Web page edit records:
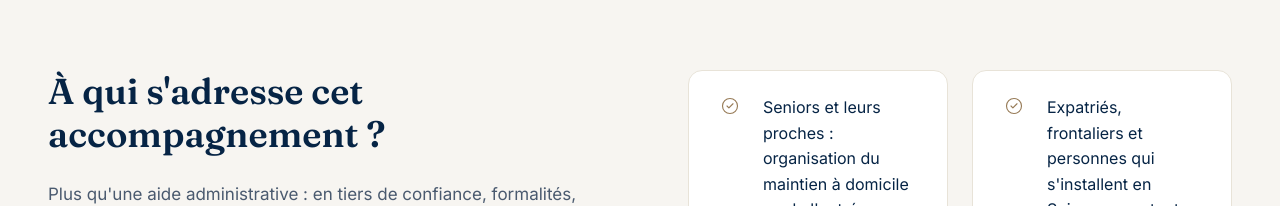
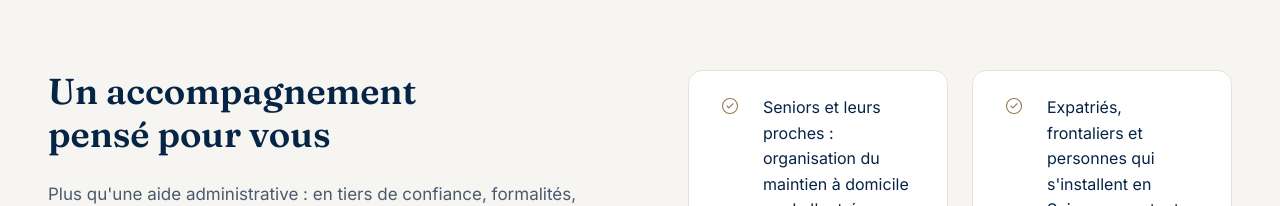
Before and after one commit to Swiss-Serenity-Plus/Website, a Next.js app: page /particuliers/accompagnement-administratif in a window 1280 px wide. Shown: the part 533-739 px from the top of the page. Built offline with nearby package versions, Linux system fonts and the light colour scheme.

Commit message:
Particuliers : titre et deux lignes Pour qui
Co-Authored-By: Claude Opus 5.5 <noreply@anthropic.com>
Claude-Session: https://claude.ai/code/session_01HBumBQZWv3hmYTzd3TEMHn

```diff
--- a/app/particuliers/accompagnement-administratif/page.tsx
+++ b/app/particuliers/accompagnement-administratif/page.tsx
@@ -57,14 +57,14 @@ export default function AccompagnementAdministratifPage() {
       targetAudience={{
         id: "profils-particuliers",
         eyebrow: null,
-        title: "À qui s'adresse cet accompagnement ?",
+        title: "Un accompagnement pensé pour vous",
         image: "https://pub-b61ce5a39cc042cabc94943b3c8f74b4.r2.dev/blog-covers/1779635065199-2abda4e7-22d7-4f8b-a1dc-79ef1d49bdc3.png",
         description: "Plus qu'une aide administrative : en tiers de confiance, formalités, caisse maladie et dossiers complexes sont pris en charge sur le terrain, à votre place, de Sion à toute la Suisse romande et jusqu'en Haute-Savoie.",
         profiles: [
           "Seniors et leurs proches : organisation du maintien à domicile ou de l'entrée en EMS, choix d'un établissement, inscriptions et démarches auprès des communes, du canton et des organismes d'aide…",
           "Expatriés, frontaliers et personnes qui s'installent en Suisse ou partent vivre en France : installation, permis, assurances, projet de travailler en Suisse et recherche d'emploi…",
-          "Toute personne qui traverse une étape de vie : fin de carrière, entrée en maison de retraite, déménagement, changement de situation familiale, succession…",
-          "Salariés aidants qui, en plus de leur travail, prennent soin au quotidien d'un membre de leur famille et ne trouvent plus le temps de tout gérer.",
+          "Toute personne qui traverse une étape de vie : déménagement, changement de situation familiale, fin de carrière, entrée en maison de retraite…",
+          "Salariés aidants qui, en plus de leur travail, prennent soin au quotidien d'un membre de leur famille en perte d'autonomie ou en situation de handicap, et ne trouvent plus le temps de tout gérer.",
         ],
       }}
       deliverables={{
```
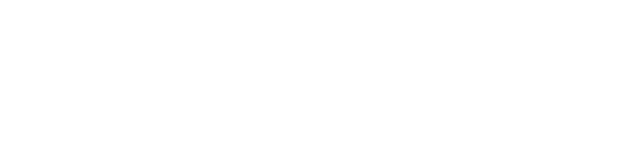
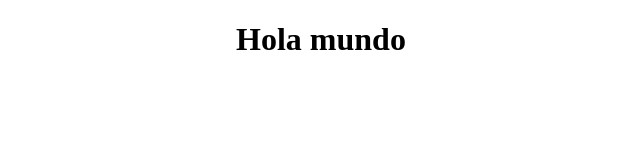
Before and after one commit to M1gu3l-3v4rist0/mundo-2, a plain HTML site: page index.html in a window 1280 px wide. Shown: the whole page, without its empty margins (319-959 px from the left). Drawn offline with Linux system fonts and the light colour scheme.

Commit message:
actualizacón

```diff
--- a/index.html
+++ b/index.html
@@ -4,6 +4,7 @@
     <meta charset="UTF-8">
     <meta name="viewport" content="width=device-width, initial-scale=1.0">
     <title>Mi primera pagina</title>
+    <h1><center> Hola mundo </center></h1>
 </head>
 <body>
 
```
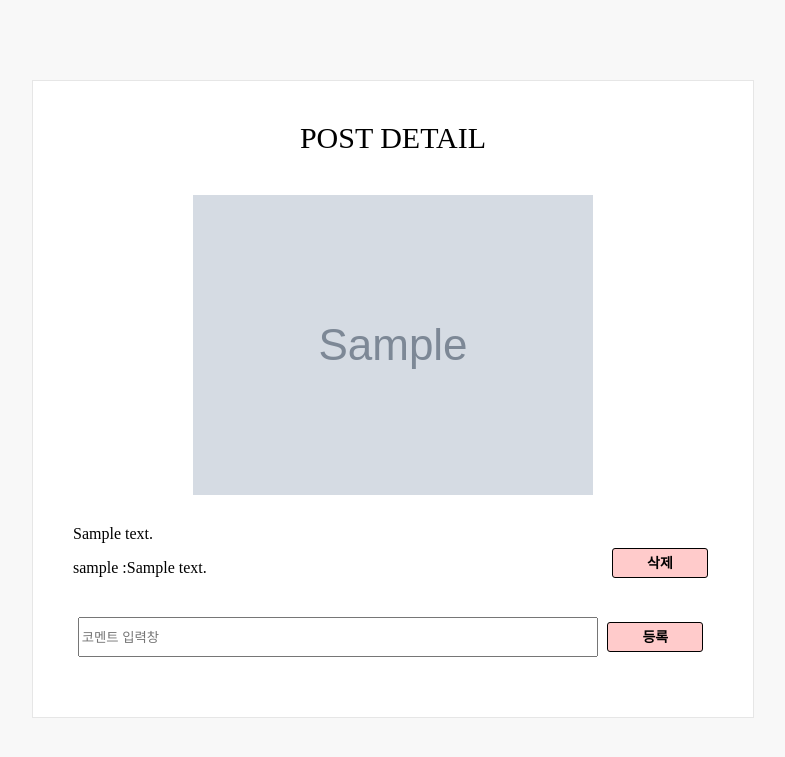
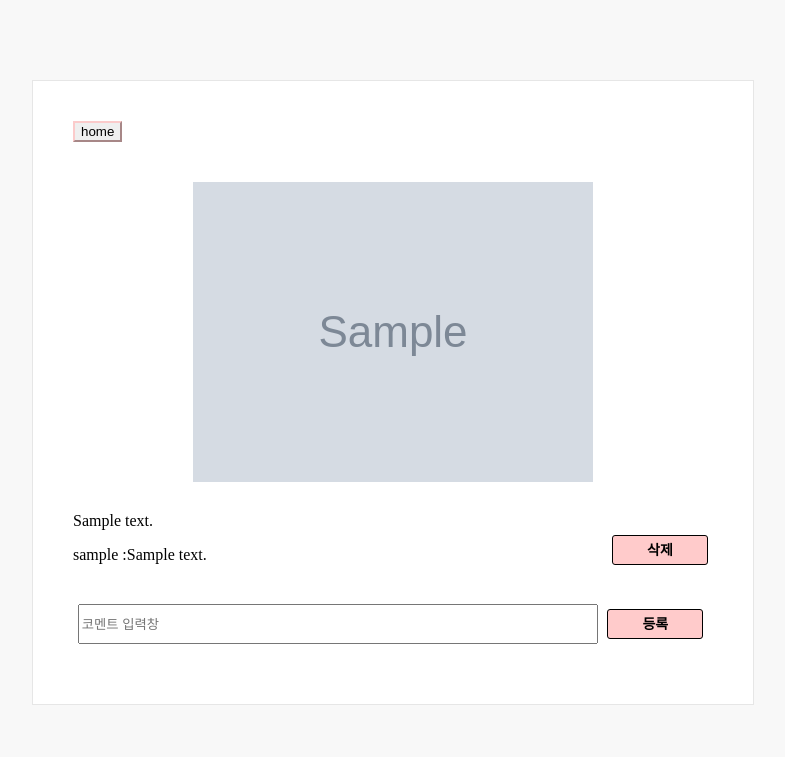
Before and after one commit to kmg0485/ABBBA_machine_learning_project, a Django app: template Post/templates/detail_post.html in a window 1280 px wide. Shown: the top 757 px of the page, without its empty margins (247-1032 px from the left). Run offline with Django 3.2, Linux system fonts and the light colour scheme; the template is opened without the code that fills it: most values are stand-ins (such as "Sample title", 1, 10 or a date in 2020); grey boxes marked "Sample" are stand-in pictures.

Commit message:
direct detail.html to mmain.html

```diff
--- a/Post/templates/detail_post.html
+++ b/Post/templates/detail_post.html
@@ -138,11 +138,14 @@
 
 
         <div id="main_container" class="post_form">
+              <a href="{% url 'Post:main' %}">
+                <button  class="btn btn-outline-success" type="submit" style="color: black; border-color: #FBCBCB; ">home</button>
+               </a>
             <div>
 
 
                 {% csrf_token %}<div class="title">
-                    POST DETAIL
+
 
                 </div>
                 <div class="preview">
--- a/Post/views.py
+++ b/Post/views.py
@@ -70,5 +70,5 @@ def main_view(request) :
 
     if request.method  == "GET":
 
-        feeds = PostModel.objects.all().order_by('created_at')
+        feeds = PostModel.objects.all().order_by('-created_at')
         return render(request,'main.html',{'feeds':feeds})
```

● Exercise
All the lines above should be reproduced exactly, and none of the pictures.

● Result for this task
Before and after one commit to Swiss-Serenity-Plus/Website, a Next.js app: page /particuliers/accompagnement-administratif in a window 1280 px wide. Shown: the part 533-739 px from the top of the page. Built offline with nearby package versions, Linux system fonts and the light colour scheme.

Commit message:
Particuliers : titre et deux lignes Pour qui
Co-Authored-By: Claude Opus 5.5 <noreply@anthropic.com>
Claude-Session: https://claude.ai/code/session_01HBumBQZWv3hmYTzd3TEMHn

```diff
--- a/app/particuliers/accompagnement-administratif/page.tsx
+++ b/app/particuliers/accompagnement-administratif/page.tsx
@@ -57,14 +57,14 @@ export default function AccompagnementAdministratifPage() {
       targetAudience={{
         id: "profils-particuliers",
         eyebrow: null,
-        title: "À qui s'adresse cet accompagnement ?",
+        title: "Un accompagnement pensé pour vous",
         image: "https://pub-b61ce5a39cc042cabc94943b3c8f74b4.r2.dev/blog-covers/1779635065199-2abda4e7-22d7-4f8b-a1dc-79ef1d49bdc3.png",
         description: "Plus qu'une aide administrative : en tiers de confiance, formalités, caisse maladie et dossiers complexes sont pris en charge sur le terrain, à votre place, de Sion à toute la Suisse romande et jusqu'en Haute-Savoie.",
         profiles: [
           "Seniors et leurs proches : organisation du maintien à domicile ou de l'entrée en EMS, choix d'un établissement, inscriptions et démarches auprès des communes, du canton et des organismes d'aide…",
           "Expatriés, frontaliers et personnes qui s'installent en Suisse ou partent vivre en France : installation, permis, assurances, projet de travailler en Suisse et recherche d'emploi…",
-          "Toute personne qui traverse une étape de vie : fin de carrière, entrée en maison de retraite, déménagement, changement de situation familiale, succession…",
-          "Salariés aidants qui, en plus de leur travail, prennent soin au quotidien d'un membre de leur famille et ne trouvent plus le temps de tout gérer.",
+          "Toute personne qui traverse une étape de vie : déménagement, changement de situation familiale, fin de carrière, entrée en maison de retraite…",
+          "Salariés aidants qui, en plus de leur travail, prennent soin au quotidien d'un membre de leur famille en perte d'autonomie ou en situation de handicap, et ne trouvent plus le temps de tout gérer.",
         ],
       }}
       deliverables={{
```
Before and after one commit to M1gu3l-3v4rist0/mundo-2, a plain HTML site: page index.html in a window 1280 px wide. Shown: the whole page, without its empty margins (319-959 px from the left). Drawn offline with Linux system fonts and the light colour scheme.

Commit message:
actualizacón

```diff
--- a/index.html
+++ b/index.html
@@ -4,6 +4,7 @@
     <meta charset="UTF-8">
     <meta name="viewport" content="width=device-width, initial-scale=1.0">
     <title>Mi primera pagina</title>
+    <h1><center> Hola mundo </center></h1>
 </head>
 <body>
 
```
Before and after one commit to kmg0485/ABBBA_machine_learning_project, a Django app: template Post/templates/detail_post.html in a window 1280 px wide. Shown: the top 757 px of the page, without its empty margins (247-1032 px from the left). Run offline with Django 3.2, Linux system fonts and the light colour scheme; the template is opened without the code that fills it: most values are stand-ins (such as "Sample title", 1, 10 or a date in 2020); grey boxes marked "Sample" are stand-in pictures.

Commit message:
direct detail.html to mmain.html

```diff
--- a/Post/templates/detail_post.html
+++ b/Post/templates/detail_post.html
@@ -138,11 +138,14 @@
 
 
         <div id="main_container" class="post_form">
+              <a href="{% url 'Post:main' %}">
+                <button  class="btn btn-outline-success" type="submit" style="color: black; border-color: #FBCBCB; ">home</button>
+               </a>
             <div>
 
 
                 {% csrf_token %}<div class="title">
-                    POST DETAIL
+
 
                 </div>
                 <div class="preview">
--- a/Post/views.py
+++ b/Post/views.py
@@ -70,5 +70,5 @@ def main_view(request) :
 
     if request.method  == "GET":
 
-        feeds = PostModel.objects.all().order_by('created_at')
+        feeds = PostModel.objects.all().order_by('-created_at')
         return render(request,'main.html',{'feeds':feeds})
```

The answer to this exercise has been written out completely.